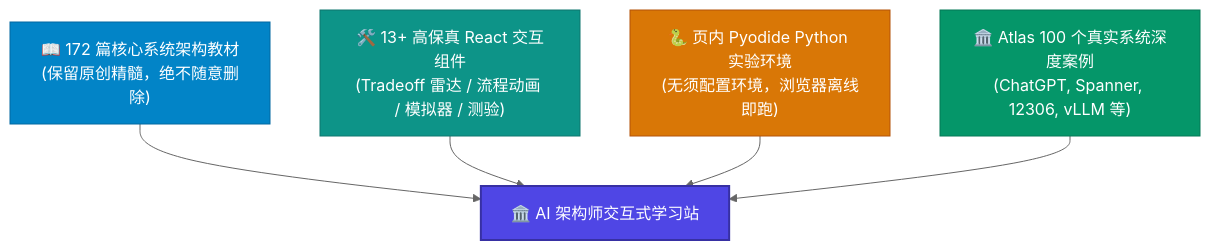
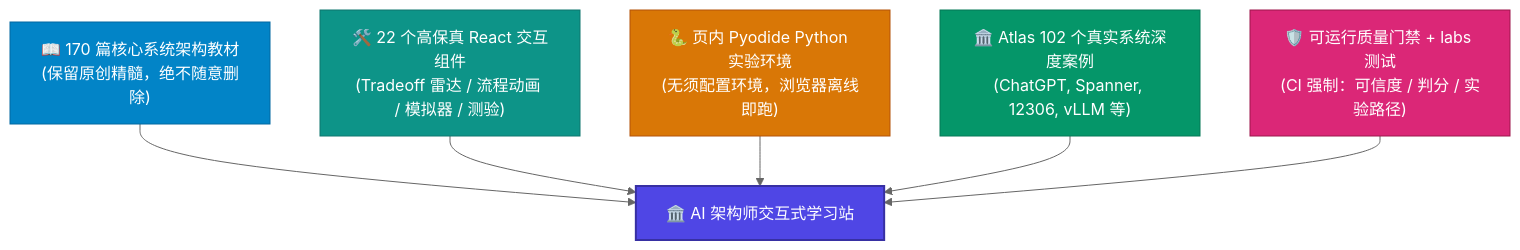
The first of 3 diagrams in README.md (koosai/AI-Architect-Learning), drawn with Mermaid (neutral theme) before and after one commit. The commit also changed other lines of this file, not shown here.

````diff
--- a/README.md
+++ b/README.md
@@ -28,13 +40,15 @@
 ```mermaid
 graph TD
-    A["📖 172 篇核心系统架构教材<br/>(保留原创精髓，绝不随意删除)"] --> D["🏛️ AI 架构师交互式学习站"]
-    B["🛠️ 13+ 高保真 React 交互组件<br/>(Tradeoff 雷达 / 流程动画 / 模拟器 / 测验)"] --> D
+    A["📖 170 篇核心系统架构教材<br/>(保留原创精髓，绝不随意删除)"] --> D["🏛️ AI 架构师交互式学习站"]
+    B["🛠️ 22 个高保真 React 交互组件<br/>(Tradeoff 雷达 / 流程动画 / 模拟器 / 测验)"] --> D
     C["🐍 页内 Pyodide Python 实验环境<br/>(无须配置环境，浏览器离线即跑)"] --> D
-    E["🏛️ Atlas 100 个真实系统深度案例<br/>(ChatGPT, Spanner, 12306, vLLM 等)"] --> D
+    E["🏛️ Atlas 102 个真实系统深度案例<br/>(ChatGPT, Spanner, 12306, vLLM 等)"] --> D
+    F["🛡️ 可运行质量门禁 + labs 测试<br/>(CI 强制：可信度 / 判分 / 实验路径)"] --> D
 
     style D fill:#4f46e5,stroke:#3730a3,color:#fff,stroke-width:2px
     style A fill:#0284c7,stroke:#0369a1,color:#fff
     style B fill:#0d9488,stroke:#0f766e,color:#fff
     style C fill:#d97706,stroke:#b45309,color:#fff
     style E fill:#059669,stroke:#047857,color:#fff
+    style F fill:#db2777,stroke:#9d174d,color:#fff
 ```
````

● ● ● ● ● ● ●

Leaving the pictures aside, output each entry above exactly as written.

» Solution
The first of 3 diagrams in README.md (koosai/AI-Architect-Learning), drawn with Mermaid (neutral theme) before and after one commit. The commit also changed other lines of this file, not shown here.

````diff
--- a/README.md
+++ b/README.md
@@ -28,13 +40,15 @@
 ```mermaid
 graph TD
-    A["📖 172 篇核心系统架构教材<br/>(保留原创精髓，绝不随意删除)"] --> D["🏛️ AI 架构师交互式学习站"]
-    B["🛠️ 13+ 高保真 React 交互组件<br/>(Tradeoff 雷达 / 流程动画 / 模拟器 / 测验)"] --> D
+    A["📖 170 篇核心系统架构教材<br/>(保留原创精髓，绝不随意删除)"] --> D["🏛️ AI 架构师交互式学习站"]
+    B["🛠️ 22 个高保真 React 交互组件<br/>(Tradeoff 雷达 / 流程动画 / 模拟器 / 测验)"] --> D
     C["🐍 页内 Pyodide Python 实验环境<br/>(无须配置环境，浏览器离线即跑)"] --> D
-    E["🏛️ Atlas 100 个真实系统深度案例<br/>(ChatGPT, Spanner, 12306, vLLM 等)"] --> D
+    E["🏛️ Atlas 102 个真实系统深度案例<br/>(ChatGPT, Spanner, 12306, vLLM 等)"] --> D
+    F["🛡️ 可运行质量门禁 + labs 测试<br/>(CI 强制：可信度 / 判分 / 实验路径)"] --> D
 
     style D fill:#4f46e5,stroke:#3730a3,color:#fff,stroke-width:2px
     style A fill:#0284c7,stroke:#0369a1,color:#fff
     style B fill:#0d9488,stroke:#0f766e,color:#fff
     style C fill:#d97706,stroke:#b45309,color:#fff
     style E fill:#059669,stroke:#047857,color:#fff
+    style F fill:#db2777,stroke:#9d174d,color:#fff
 ```
````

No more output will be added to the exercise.